Version comparison data:
§
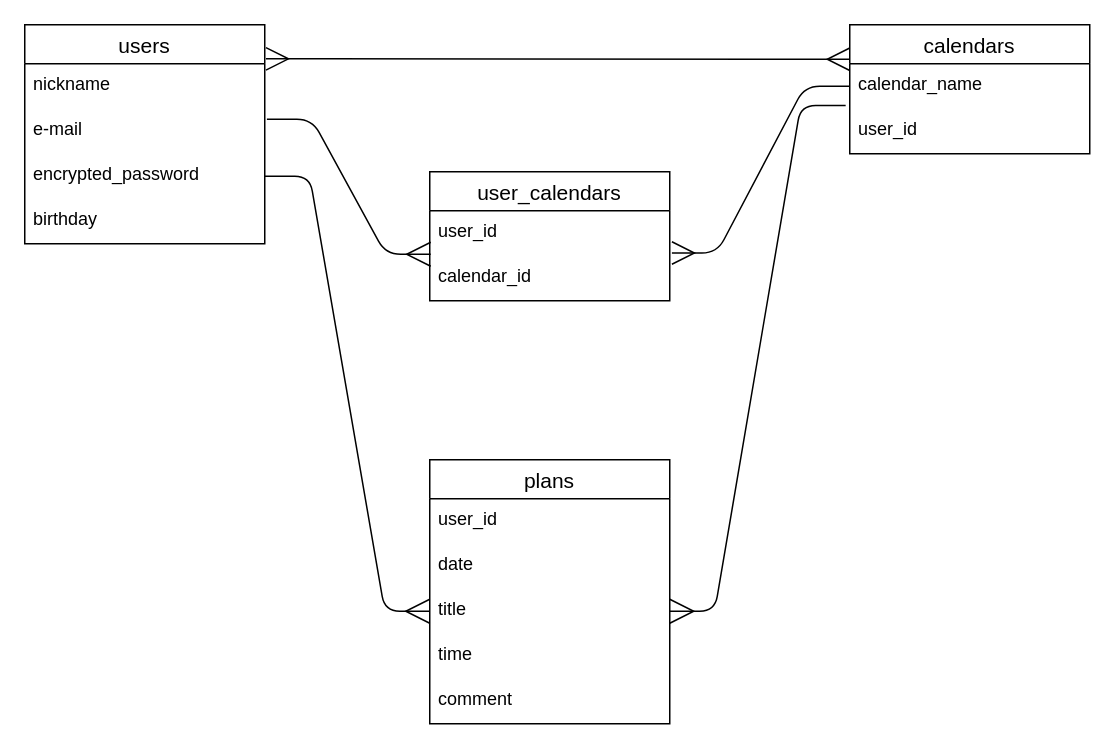
Earlier version of the draw.io diagram sharecalendar.dio (gomachan3232/sharecalendar). Source tidied: cells renumbered, new cells numbered last; positions are measured from the earlier drawing's top-left corner, leaving out a move shared by most shapes. Both pictures are drawn from the tidied source at 150%, with x=0, y=0 at pixel (24, 24).
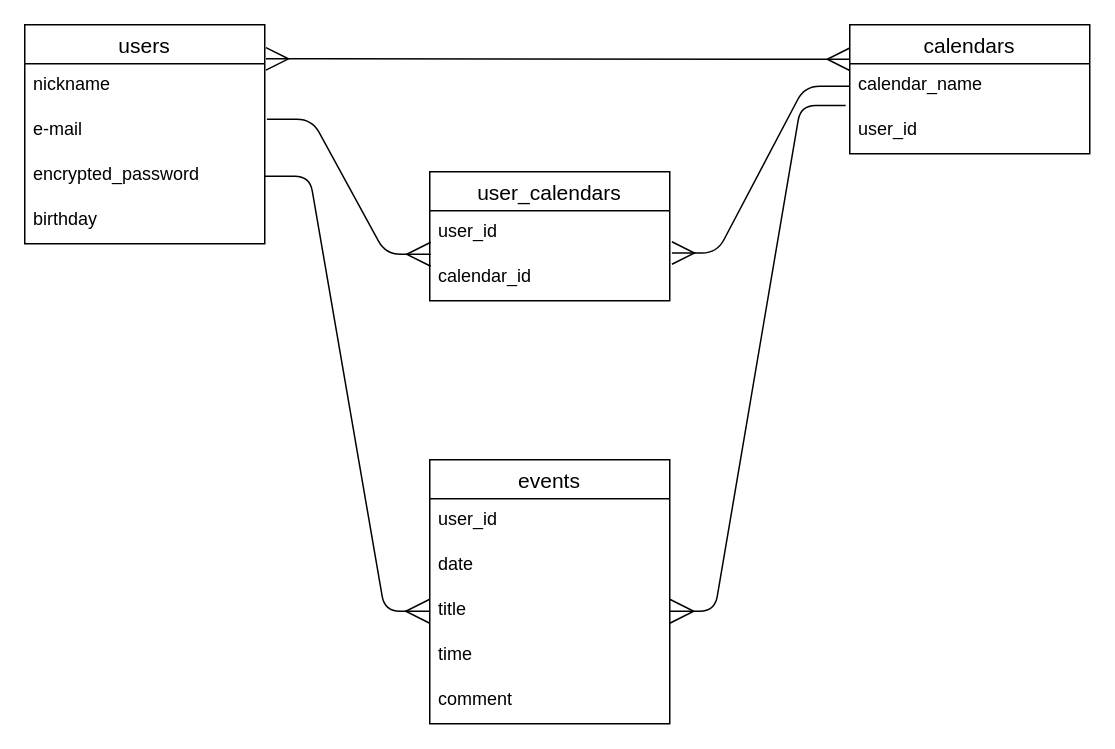
Above is the later version.

What changed in the source:
```diff
@@
-    <mxCell id="10" value="plans" style="swimlane;fontStyle=0;horizontal=1;startSize=26;align=center;fontSize=14;" parent="1" vertex="1">
+    <mxCell id="10" value="events" style="swimlane;fontStyle=0;horizontal=1;startSize=26;align=center;fontSize=14;" parent="1" vertex="1">
       <mxGeometry x="270" y="290" width="160" height="176" as="geometry" />
     </mxCell>
```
§
## YOUR INSTRUCTIONS:
Search the records above for the word "mxCell" and give the number of lines where it occurs, nothing else.

## ANSWER FOR THE TASK:
3